So far, so familiar. But Malukh is more than an independent-minded software entrepreneur. He's an independent-minded software entrepreneur who lives in Siberia. Specifically, in Akademgorodok, a once secret "academic town" started by Nikita Khruschev in 1957 as a defense-industry research center. Since 1994 more than 40 software companies have sprung up in this town, which is 2,000 miles from Moscow, 20 miles south of Novosibirsk and sufficiently prominent in cyberspace to have earned the nickname of the "Silicon Taiga." Lodged in decaying university buildings, these fledgling firms are producing products for such world-class technology companies as Canada's Northern Telecom and America's Sun Microsystems. Akademgorodok is teeming with cheap talent. For many years, mathematically gifted students from across Russia were brought to the city to study. Its institutes were the country's most and its scientists the most privileged, shopping in well-stocked stores. Funding peaked in the mid-1980s when Mikhail Gorbachev commissioned 500 engineers to build a rival to Intel. Since then drastic cuts have left little money for salaries. A programmer can now be hired for as little as $1,000 a month.
No wonder Western companies have come calling. Northern Telecom chose a firm called XDS to upgrade its compiler programs. Sun signed up UniPro, which has more than 100 employees, to work on a number of projects, including applications for its Java language. Though Malukh said no, Microsoft has hired away so many Akademgorodok programmers that the locals are now annoyed.

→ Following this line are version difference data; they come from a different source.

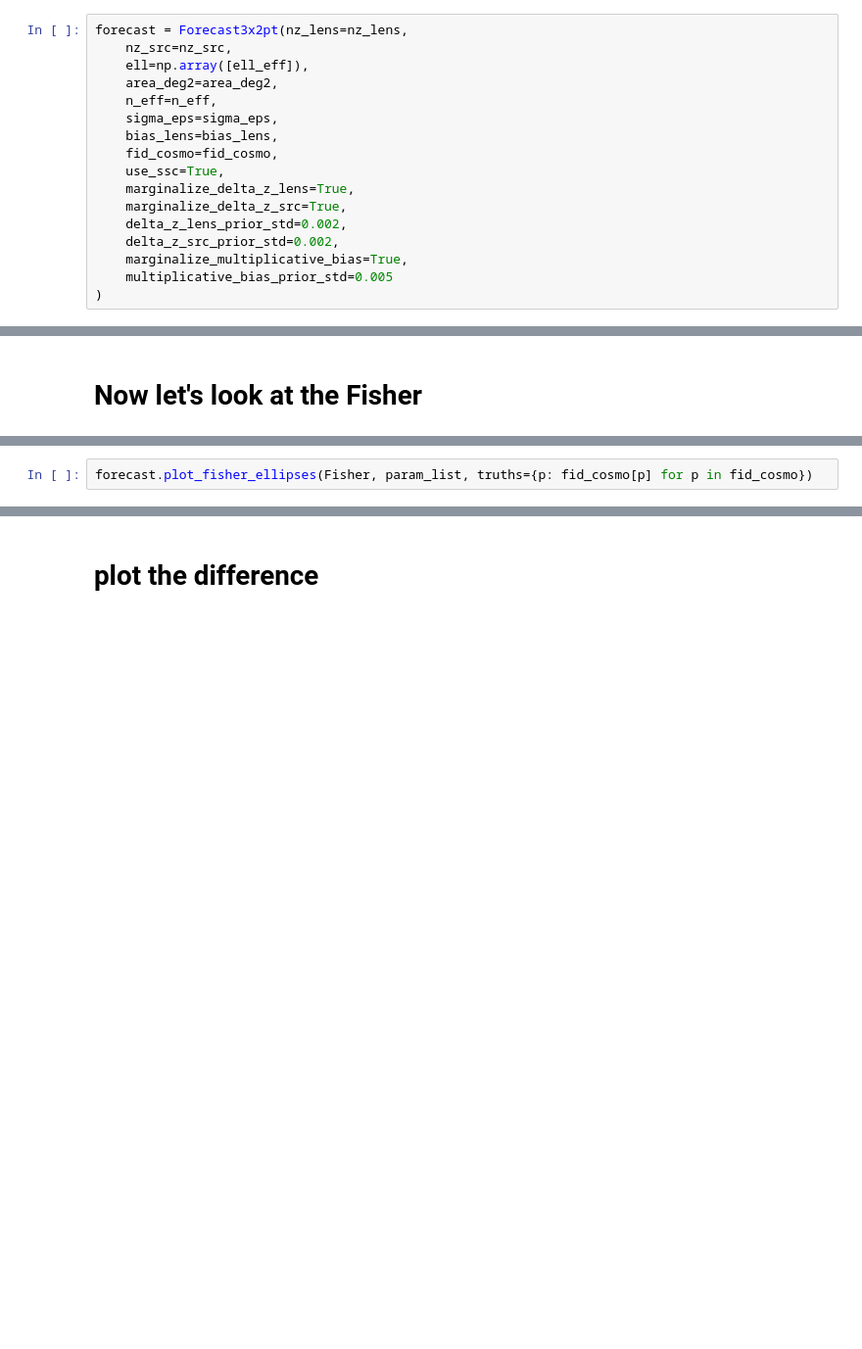
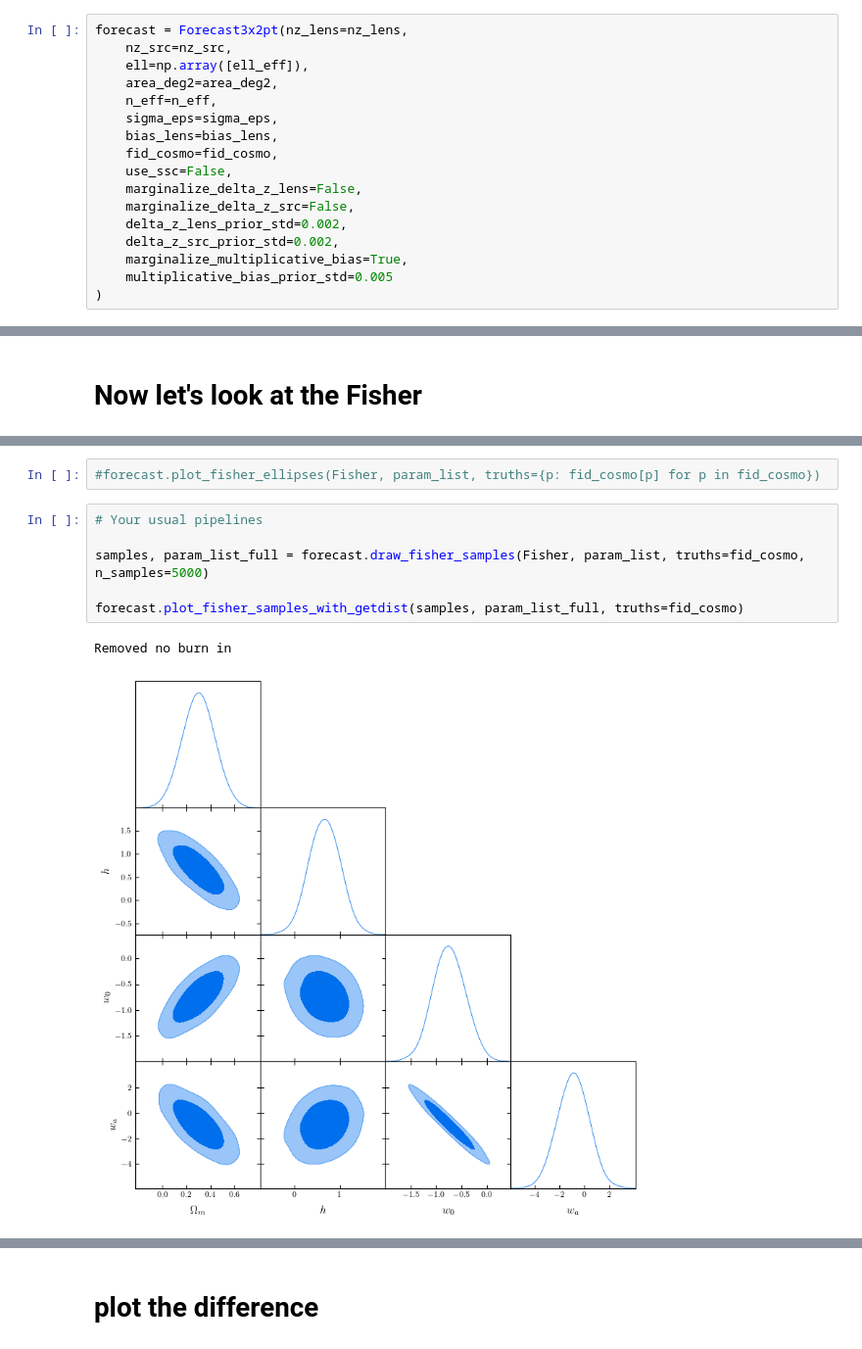
Before and after one commit to pltaylor16/SRFish, a Jupyter notebook: shear-ratio.ipynb, the cells around one changed output, grey strips where cells are left out. Shown at 98% size. Cells and saved outputs as stored; diff of their text form; blank space fills up the shorter version.

Commit message:
Added the getdist plotting routine. Results do not seem to be so good.

```diff
--- a/shear-ratio.ipynb
+++ b/shear-ratio.ipynb
@@ -707,9 +754,9 @@ forecast = Forecast3x2pt(nz_lens=nz_lens,
     sigma_eps=sigma_eps,
     bias_lens=bias_lens,
     fid_cosmo=fid_cosmo,
-    use_ssc=True,
-    marginalize_delta_z_lens=True,
-    marginalize_delta_z_src=True,
+    use_ssc=False,
+    marginalize_delta_z_lens=False,
+    marginalize_delta_z_src=False,
     delta_z_lens_prior_std=0.002,
     delta_z_src_prior_std=0.002,
     marginalize_multiplicative_bias=True,
@@ -904,2 +970,11 @@ for p, err in zip(param_list, errors):
 # %%
-forecast.plot_fisher_ellipses(Fisher, param_list, truths={p: fid_cosmo[p] for p in fid_cosmo})
+#forecast.plot_fisher_ellipses(Fisher, param_list, truths={p: fid_cosmo[p] for p in fid_cosmo})
+# %%
+# Your usual pipelines
+
+samples, param_list_full = forecast.draw_fisher_samples(Fisher, param_list, truths=fid_cosmo, n_samples=5000)
+
+forecast.plot_fisher_samples_with_getdist(samples, param_list_full, truths=fid_cosmo)
+# %% [output]
+Removed no burn in
+[figure, added]
```
Also changed, not shown: parts of 8 cells of this notebook.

It's not surprising that many want to leave. Some scientists go unpaid and must grow their own potatoes to get enough to eat. The health service has deteriorated, and the crime rate is rising. Such hardships have made some researchers reactionary. You're more likely to see a picture of Stalin than Einstein in the institutes, while hammer-and-sickle flags fly proudly over shopping arcades.
But the Internet just might save the city. Malukh's customers, many of them in Europe, don't care that he's in Siberia. They download his products over the Web, use e-mail to get technical support and savor the fact that his products cost a third as much as competing products from the West. "We do not feel we need to emigrate because Russia has become a country with better opportunities to start your own business," says Malukh. Watch out, Bill Gates.